### PROBLEM STATEMENT:
Your task is to show every line in the listing below that includes "septiembre".

### WORKING DATA:
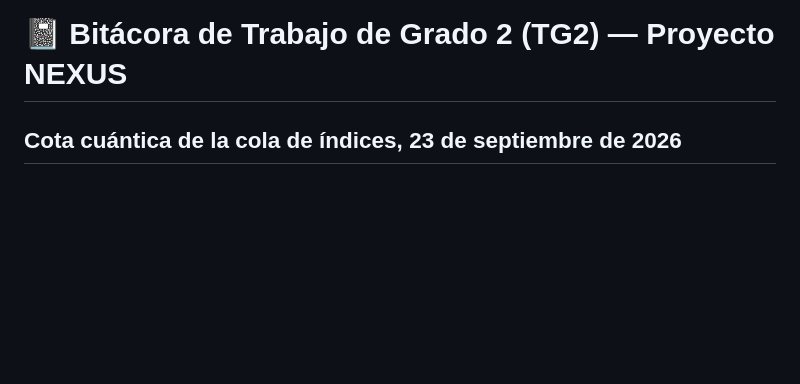
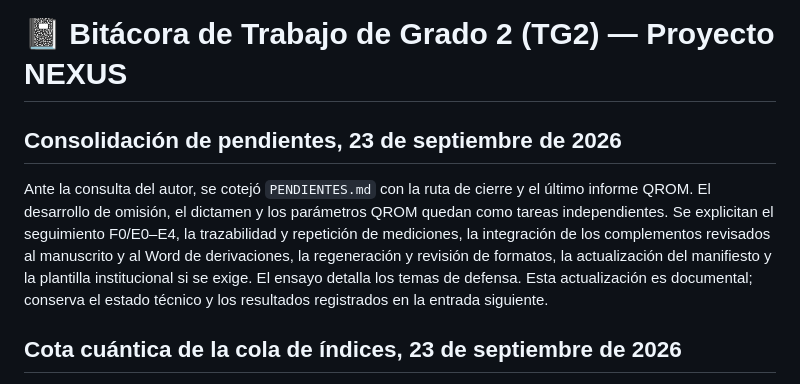
Before and after one commit to JuanDiegoSusunaga/tesis-nexus, a Markdown page: BITACORA_TG2.md, the part around the change. GitHub-like rendering; blank space fills up the shorter version.

```diff
--- a/BITACORA_TG2.md
+++ b/BITACORA_TG2.md
@@ -1,4 +1,8 @@
 # 📓 Bitácora de Trabajo de Grado 2 (TG2) — Proyecto NEXUS
+
+## Consolidación de pendientes, 23 de septiembre de 2026
+
+Ante la consulta del autor, se cotejó `PENDIENTES.md` con la ruta de cierre y el último informe QROM. El desarrollo de omisión, el dictamen y los parámetros QROM quedan como tareas independientes. Se explicitan el seguimiento F0/E0–E4, la trazabilidad y repetición de mediciones, la integración de los complementos revisados al manuscrito y al Word de derivaciones, la regeneración y revisión de formatos, la actualización del manifiesto y la plantilla institucional si se exige. El ensayo detalla los temas de defensa. Esta actualización es documental; conserva el estado técnico y los resultados registrados en la entrada siguiente.
 
 ## Cota cuántica de la cola de índices, 23 de septiembre de 2026
 
```
Also changed, not shown: PENDIENTES.md (+9 -4 lines).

### RESPONSE:
+## Consolidación de pendientes, 23 de septiembre de 2026
 ## Cota cuántica de la cola de índices, 23 de septiembre de 2026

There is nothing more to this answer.